• The Chattanooga Times Free Press reports that thanks to increased state funding, a clinic run by the University of Tennessee College of Medicine’s obstetrics-gynecology department has been able to reach out to more low-income patients, resulting in a 20 to 35 percent increase in patient visits.

• The Boston Globe celebrates the achievements of Elisabetta Mitrano, who lifted her family from poverty by opening a salon that would allow her children a better upbringing than she had.

To learn more about Spotlight visit  

To sign up for our weekly updates with the latest news, opinion and research from around the country, click here

The Spotlight on Poverty and Opportunity Team

Spotlight on Poverty and Opportunity is a foundation-led, non-partisan initiative aimed at ensuring that our political leaders take significant actions to reduce poverty and increase opportunity in the United States. We bring together diverse perspectives from the political, policy, advocacy and foundation communities to engage in an ongoing dialogue focused on finding genuine solutions to the economic hardship confronting millions of Americans.

Rebecca Roberts: Join me and my mom for lunch on October 20th?

As journalists, my mom and I are often considered powerful women.

But we know that true power comes from much more than a job or a public voice.

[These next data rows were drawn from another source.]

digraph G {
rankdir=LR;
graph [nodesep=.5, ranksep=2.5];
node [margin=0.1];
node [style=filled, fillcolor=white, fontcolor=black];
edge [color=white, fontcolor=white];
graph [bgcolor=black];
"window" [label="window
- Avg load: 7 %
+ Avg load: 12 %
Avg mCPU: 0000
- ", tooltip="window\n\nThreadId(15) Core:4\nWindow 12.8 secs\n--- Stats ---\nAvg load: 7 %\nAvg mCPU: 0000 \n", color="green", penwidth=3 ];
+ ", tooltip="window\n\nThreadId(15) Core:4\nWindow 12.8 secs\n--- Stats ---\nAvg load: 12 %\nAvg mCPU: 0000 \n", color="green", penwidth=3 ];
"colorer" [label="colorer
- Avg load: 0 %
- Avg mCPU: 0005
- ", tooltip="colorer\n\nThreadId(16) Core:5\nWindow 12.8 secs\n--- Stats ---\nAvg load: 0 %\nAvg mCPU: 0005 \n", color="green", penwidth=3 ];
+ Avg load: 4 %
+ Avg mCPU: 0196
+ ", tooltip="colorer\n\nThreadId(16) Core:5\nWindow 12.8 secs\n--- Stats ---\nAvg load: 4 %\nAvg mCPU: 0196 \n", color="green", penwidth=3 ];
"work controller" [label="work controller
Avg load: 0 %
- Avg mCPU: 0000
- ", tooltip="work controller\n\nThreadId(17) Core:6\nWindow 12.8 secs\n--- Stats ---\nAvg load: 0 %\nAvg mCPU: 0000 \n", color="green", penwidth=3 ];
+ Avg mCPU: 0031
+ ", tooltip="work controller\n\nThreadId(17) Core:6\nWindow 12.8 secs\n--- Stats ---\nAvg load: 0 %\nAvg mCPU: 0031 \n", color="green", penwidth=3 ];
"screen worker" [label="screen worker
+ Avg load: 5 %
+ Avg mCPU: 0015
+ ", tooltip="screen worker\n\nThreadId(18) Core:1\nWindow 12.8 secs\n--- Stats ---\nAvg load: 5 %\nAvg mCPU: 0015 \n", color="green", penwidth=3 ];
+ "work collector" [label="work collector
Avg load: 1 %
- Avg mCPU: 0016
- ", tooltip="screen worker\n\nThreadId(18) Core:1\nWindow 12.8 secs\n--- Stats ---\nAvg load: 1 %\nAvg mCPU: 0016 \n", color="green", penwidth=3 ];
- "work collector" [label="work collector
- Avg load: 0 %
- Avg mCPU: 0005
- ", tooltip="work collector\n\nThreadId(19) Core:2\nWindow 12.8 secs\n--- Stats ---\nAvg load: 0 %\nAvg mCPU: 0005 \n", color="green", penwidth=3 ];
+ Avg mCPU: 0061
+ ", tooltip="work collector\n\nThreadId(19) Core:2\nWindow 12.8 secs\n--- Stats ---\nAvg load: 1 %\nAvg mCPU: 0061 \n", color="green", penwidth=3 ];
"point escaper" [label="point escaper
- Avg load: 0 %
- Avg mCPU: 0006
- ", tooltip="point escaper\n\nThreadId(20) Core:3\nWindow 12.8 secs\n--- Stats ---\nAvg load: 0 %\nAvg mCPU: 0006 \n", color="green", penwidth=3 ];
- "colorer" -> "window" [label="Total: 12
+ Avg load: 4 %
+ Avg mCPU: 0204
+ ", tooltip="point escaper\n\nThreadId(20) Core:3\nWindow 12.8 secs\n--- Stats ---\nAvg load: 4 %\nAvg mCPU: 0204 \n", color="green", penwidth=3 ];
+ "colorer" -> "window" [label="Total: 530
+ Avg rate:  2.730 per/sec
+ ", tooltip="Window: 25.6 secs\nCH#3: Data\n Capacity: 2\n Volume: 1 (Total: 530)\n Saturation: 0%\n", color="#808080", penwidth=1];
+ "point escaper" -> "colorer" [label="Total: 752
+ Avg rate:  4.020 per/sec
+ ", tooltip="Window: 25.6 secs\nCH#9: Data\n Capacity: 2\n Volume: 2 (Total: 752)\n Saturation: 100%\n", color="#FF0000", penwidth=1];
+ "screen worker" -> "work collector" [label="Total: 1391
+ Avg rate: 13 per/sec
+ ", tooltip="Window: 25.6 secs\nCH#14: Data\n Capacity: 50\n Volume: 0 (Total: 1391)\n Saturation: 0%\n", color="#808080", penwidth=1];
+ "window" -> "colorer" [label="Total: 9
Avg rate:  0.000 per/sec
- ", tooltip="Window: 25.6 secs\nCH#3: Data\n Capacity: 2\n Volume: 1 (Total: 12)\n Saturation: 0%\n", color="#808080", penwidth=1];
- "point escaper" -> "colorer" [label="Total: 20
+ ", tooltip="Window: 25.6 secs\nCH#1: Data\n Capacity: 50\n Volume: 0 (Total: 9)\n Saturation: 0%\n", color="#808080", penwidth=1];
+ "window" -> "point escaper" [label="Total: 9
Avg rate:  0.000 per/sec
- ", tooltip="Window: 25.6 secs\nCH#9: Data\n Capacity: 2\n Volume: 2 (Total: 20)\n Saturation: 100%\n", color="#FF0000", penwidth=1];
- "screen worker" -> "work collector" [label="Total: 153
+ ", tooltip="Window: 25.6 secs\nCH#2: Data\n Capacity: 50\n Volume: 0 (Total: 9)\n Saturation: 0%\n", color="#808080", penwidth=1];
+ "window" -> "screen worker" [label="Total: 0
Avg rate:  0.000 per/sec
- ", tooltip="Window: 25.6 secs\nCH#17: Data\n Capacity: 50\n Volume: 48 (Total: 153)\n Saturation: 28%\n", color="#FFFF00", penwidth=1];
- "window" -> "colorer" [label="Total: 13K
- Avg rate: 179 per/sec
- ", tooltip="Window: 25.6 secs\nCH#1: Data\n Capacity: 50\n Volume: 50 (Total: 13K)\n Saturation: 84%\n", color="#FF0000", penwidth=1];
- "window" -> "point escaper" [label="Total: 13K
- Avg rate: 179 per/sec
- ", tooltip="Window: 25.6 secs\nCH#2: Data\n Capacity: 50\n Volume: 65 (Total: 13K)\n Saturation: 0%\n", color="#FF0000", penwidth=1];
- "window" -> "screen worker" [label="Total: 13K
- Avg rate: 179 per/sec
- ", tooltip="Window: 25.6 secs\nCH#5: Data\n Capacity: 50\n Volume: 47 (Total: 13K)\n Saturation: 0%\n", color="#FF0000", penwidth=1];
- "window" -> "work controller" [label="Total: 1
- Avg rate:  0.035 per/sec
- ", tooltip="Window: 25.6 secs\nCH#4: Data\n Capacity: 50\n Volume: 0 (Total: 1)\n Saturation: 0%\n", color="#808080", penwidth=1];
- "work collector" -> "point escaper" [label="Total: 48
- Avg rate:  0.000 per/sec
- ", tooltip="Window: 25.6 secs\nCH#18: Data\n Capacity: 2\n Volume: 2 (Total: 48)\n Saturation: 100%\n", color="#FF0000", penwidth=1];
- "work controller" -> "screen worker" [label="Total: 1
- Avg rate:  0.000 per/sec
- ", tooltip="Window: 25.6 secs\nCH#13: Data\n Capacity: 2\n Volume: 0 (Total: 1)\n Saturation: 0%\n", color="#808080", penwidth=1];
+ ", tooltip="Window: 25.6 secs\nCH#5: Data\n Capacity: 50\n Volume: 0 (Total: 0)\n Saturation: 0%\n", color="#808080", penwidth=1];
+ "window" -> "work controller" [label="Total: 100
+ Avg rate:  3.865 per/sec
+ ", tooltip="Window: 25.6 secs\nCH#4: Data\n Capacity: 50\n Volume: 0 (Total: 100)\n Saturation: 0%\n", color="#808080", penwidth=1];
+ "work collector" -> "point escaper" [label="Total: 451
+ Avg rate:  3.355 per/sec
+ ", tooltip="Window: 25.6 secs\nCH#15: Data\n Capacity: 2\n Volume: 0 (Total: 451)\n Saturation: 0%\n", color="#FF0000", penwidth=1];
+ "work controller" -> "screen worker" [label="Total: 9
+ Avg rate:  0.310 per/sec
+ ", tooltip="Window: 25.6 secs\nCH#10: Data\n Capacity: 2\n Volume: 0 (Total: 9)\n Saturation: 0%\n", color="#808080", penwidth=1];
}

It stems from collective action and dedication to postive change–in ourselves, our families, our community and the world.

And that’s why we’re a part of The Women’s Foundation’s powerful wave of philanthropists helping improve our community through investments in women and girls.

So, we’re thrilled to be serving as this year’s luncheon moderators, along with emcee NBC4 News Co-anchor, Doreen Gentzler, and to help share The Women’s Foundation’s story of how investments in women and girls pay off infinitely in change within our community.

We hope you’ll join us on Tuesday, October 20, 2009 at The Women’s Foundation’s 2009 Leadership Luncheon from noon-2 p.m.

You won’t want to miss our annual community-wide celebration of the powerful women’s philanthropic movement in the Washington metropolitan area!

As always, the Leadership Luncheon will be preceded by the annual Community Briefing, which will feature an update on Stepping Stones–The Women’s Foundation’s groundbreaking initiative that is helping low-income, women-headed families escape poverty and create lives of financial independence and success.

Please join us at the 2009 Leadership Luncheon, where we’ll stand together as a proud community of philanthropists and activists helping to transform our community through investments in women and girls.

Rebecca Roberts is an award winning journalist whose work can be heard on Talk of the Nation, Weekend All Things Considered, and the Kojo Nnamdi Show.  She is also a member of The Women’s Foundation’s Washington 100 and is co-chair of the 1K Club.  Her mother, Cokie, is an award winning journalist, currently serving as a senior news analyst for NPR News and a political commentator for ABC News.  Cokie is also a member of Washington 100.